I'm not sure, however, what the exact problem is that you are trying to
solve.  The usual reason for resorting to asycn RPC is because your
server has to service some non-RPC function (like a data feed).  If all
you are doing is one RPC service, would you actually be able to do anything
useful for client b if client a's request isn't complete yet?

                                Dave

: --
: --   Stuart Marquis                --   It's simple.  If I said it,        --

: "Their eyes meet and her heart starts flopping around weakly, like a bunny
: in a Ziploc bag.  He grins and waves." - Stephenson, Snow Crash

 
 
 

Non-Blocking mode setting in RPC

Post by Martin Janz » Sat, 13 Nov 1993 08:03:06



>[...]
>In the Sun Network Programming manual, it has a section entitled "Select
>on the Server Side" - it tells how the _server_ can run asynchonously,
>by hand-coding a select() against the rpc-related sockets, then calling
>svc_getrequest() when something comes in.  The select() can have a timeoout
>associated with it, and that's where you get your asynchronicity. [...]

>If you want the _client_ to run asynchronously, then you can use what
>Sun calls "Batching" - The client sends a request to the server, but
>the server-side rpc is written so that it returns an ACK immediatly,
>then does the processing.  The client recieves the ACK, then does
>whatever it wants for a while.  Later, the client sets himself up as
>an rpc-server, and the server process calls the client with the
>results of his work.  Also messy, but explained in most rpc network
>programming guides.

That's one way to do it.  Actually, it's not necessary for the server to
return an ACK immediately; the section on "Batching" describes how to
send a request in such a way that RPC doesn't expect a response at all.
(Their example shows how this can improve performance when transferring
a lot of data in one direction, by eliminating round-trips and allowing
requests to be buffered.)  In this case, the client must eventually send
a non-batched request, to flush the XDR buffers.

Alternatively, the client can call

  timeout.tv_sec = timeout.tv_usec = 0L;
  clnt_call(handle, proc_num, arg_xdr_proc, &arg, xdr_void, NULL, timeout);

The combination of the xdr_void procedure and the zero timeout causes
the request to be sent immediately, without waiting for a response.
If successful, clnt_call returns RPC_TIMEDOUT instead of RPC_SUCCESS.

Quote:>But I don't really like these techniques, because I find them pretty
>confusing, and writting code this way gets involved in too many low-
>level things - And the point of rpc's is to avoid all this complexity.

>Does anyone know of a simpler way so use rpc's asynchronously?

No, not with Sun's ONC RPC 4.0, anyway.  Your best bet is to write a set
of wrapper functions which hide the*details.

--

Pegasus Systems Group   c/o Hewlett-Packard, Idacom Telecomm.
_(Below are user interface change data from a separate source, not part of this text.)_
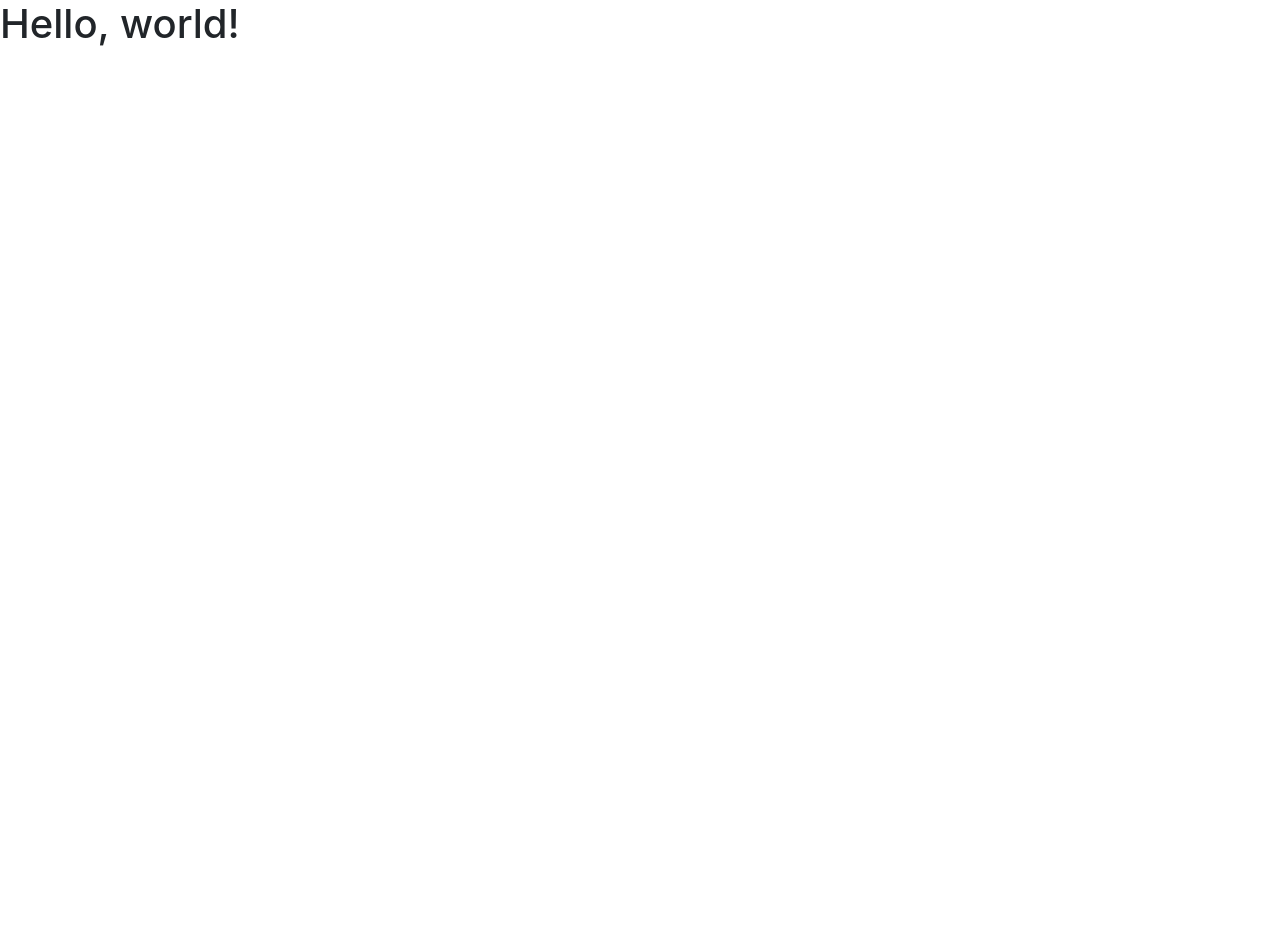
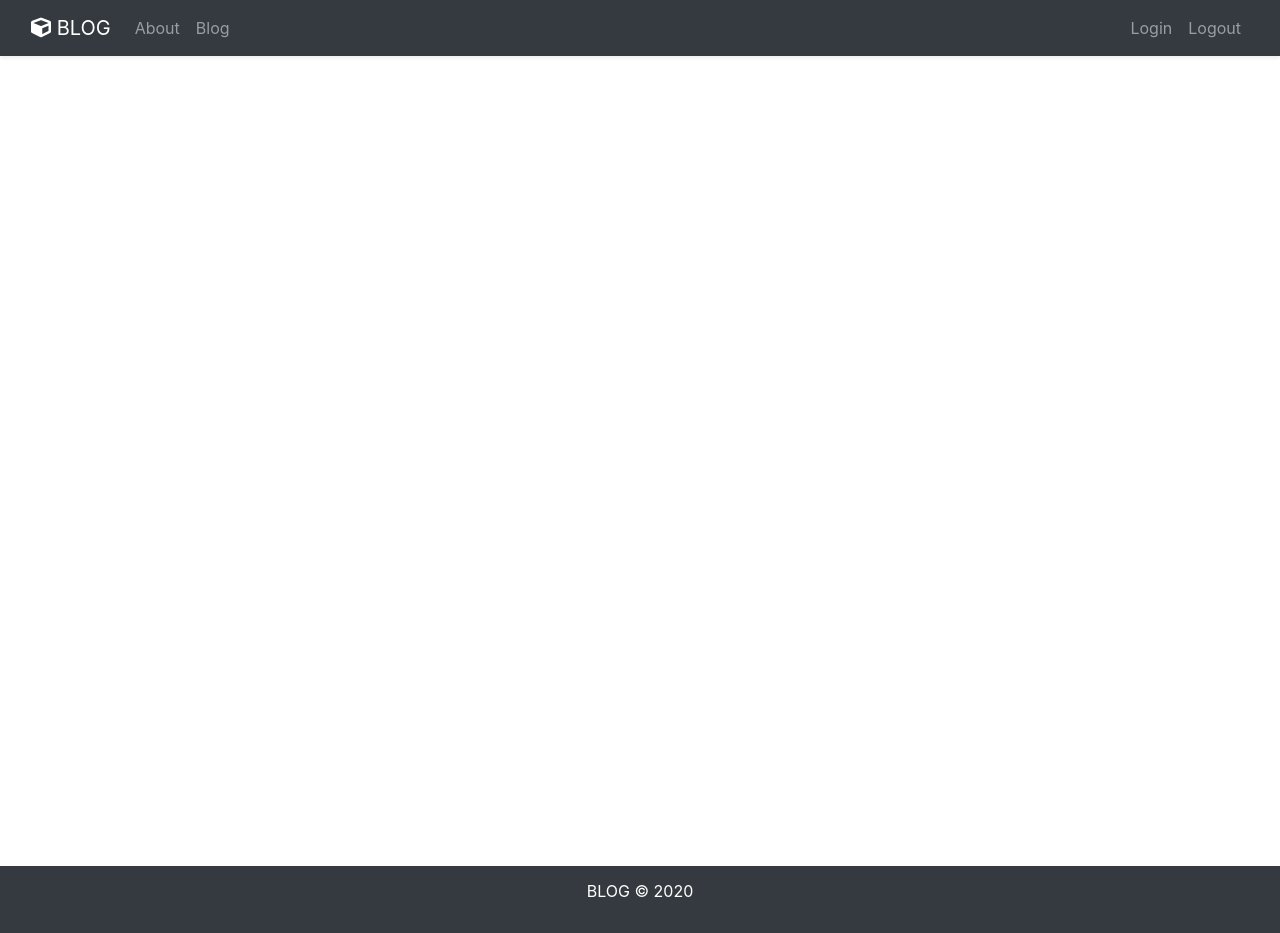
Before and after one commit to Aslanchik/beloga, a PHP site: page / in a window 1280 px wide. Before the commit the page is almost empty. Before the commit the page ends 46 px from the top, so only its background shows below. Run offline with PHP 8.4, Linux system fonts and the light colour scheme; some libraries are stand-ins or nearby versions.

Commit message:
added navbar and footer

```diff
--- /dev/null
+++ b/css/style.css
@@ -0,0 +1,7 @@
+.h-850 {
+  min-height: 810px;
+}
+
+.line-height-35 {
+  line-height: 35px;
+}
--- a/index.php
+++ b/index.php
@@ -6,13 +6,48 @@
     <meta name="viewport" content="width=device-width, initial-scale=1, shrink-to-fit=no">
     <link rel="stylesheet" href="https://stackpath.bootstrapcdn.com/bootstrap/4.3.1/css/bootstrap.min.css"
         integrity="sha384-ggOyR0iXCbMQv3Xipma34MD+dH/1fQ784/j6cY/iJTQUOhcWr7x9JvoRxT2MZw1T" crossorigin="anonymous">
-
+    <link rel="stylesheet" href="https://cdnjs.cloudflare.com/ajax/libs/font-awesome/5.14.0/css/all.min.css">
+    <link rel="stylesheet" href="css/style.css">
     <title>Blog</title>
 </head>
 
 <body>
-    <h1>Hello, world!</h1>
+    <header>
+        <nav class="navbar navbar-expand-lg navbar-dark bg-dark shadow-sm">
+            <div class="container-fluid">
+                <a class="navbar-brand" href="/"><i class="fas fa-cube"></i> BLOG</a>
+                <button class="navbar-toggler" type="button" data-toggle="collapse"
+                    data-target="#navbarSupportedContent" aria-controls="navbarSupportedContent" aria-expanded="false"
+                    aria-label="Toggle navigation">
+                    <span class="navbar-toggler-icon"></span>
+                </button>
 
+                <div class="collapse navbar-collapse" id="navbarSupportedContent">
+                    <ul class="navbar-nav mr-auto">
+                        <li class="nav-item">
+                            <a class="nav-link" href="about.php">About</a>
+                        </li>
+                        <li class="nav-item">
+                            <a class="nav-link" href="blog.php">Blog</a>
+                        </li>
+                    </ul>
+                    <ul class="navbar-nav ml-auto">
+                        <li class="nav-item">
+                            <a class="nav-link" href="about.php">Login</a>
+                        </li>
+                        <li class="nav-item">
+                            <a class="nav-link" href="blog.php">Logout</a>
+                        </li>
+                    </ul>
+
+                </div>
+            </div>
+        </nav>
+    </header>
+    <main class="h-850"></main>
+    <footer class="bg-dark p-2">
+        <p class="text-center text-white line-height-35">BLOG &copy; <?= date('Y') ?> </p>
+    </footer>
 
     <script src="https://code.jquery.com/jquery-3.3.1.slim.min.js"
         integrity="sha384-q8i/X+965DzO0rT7abK41JStQIAqVgRVzpbzo5smXKp4YfRvH+8abtTE1Pi6jizo" crossorigin="anonymous">
```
Operation

 
 
 

1. How to set non-blocking mode on a stream

I'm working on a user level module that's communicating with a
driver via streams.  I can't figure out how to put it in non-
blocking mode.  I'm using the "NCR System 3000 UNIX SVR4 MP
Programmer's Guide: STREAMS" as a reference.  The only mention of
non-blocking that I could find in the book was in the discussion of
the M_SETOPTS message.  It reads as follows:

     M_SETOPTS

     Used to alter some characteristics of the Stream head.
     It is generated by any downstream module, and is
     interpreted by the Stream head.  ...

I take this to mean that can't be sent from the user level.  Can
non-blocking be sent from the user level?  If yes, how is it done?
If no, how do programmers typically get around this problem?

Thanks for the help,
Dick

Dick Libby                          Phone:   (612)-638-7255

Network Products Division
2700 Snelling Ave N.
St. Paul, MN 55113

2. public newsserver that allows posting to this group

3. How do I set a non-blocking socket back to blocking?

4. linux on small notebook (486sx/4mb)

5. Non-blocking RPC

6. Is There A Way to Modify ISO Image Files?

7. Semantics of non-blocking "passive"-mode SOCK_STREAM sockets

8. Help Kernel Upgrade

9. How to check connection loss in non-blocking mode

10. "Raw" and "Non-blocking" terminal mode in Linux

11. Executing a command in "non-blocking" mode?

12. "unable to set non-blocking on pty"

13. How do I set a socket to non-blocking?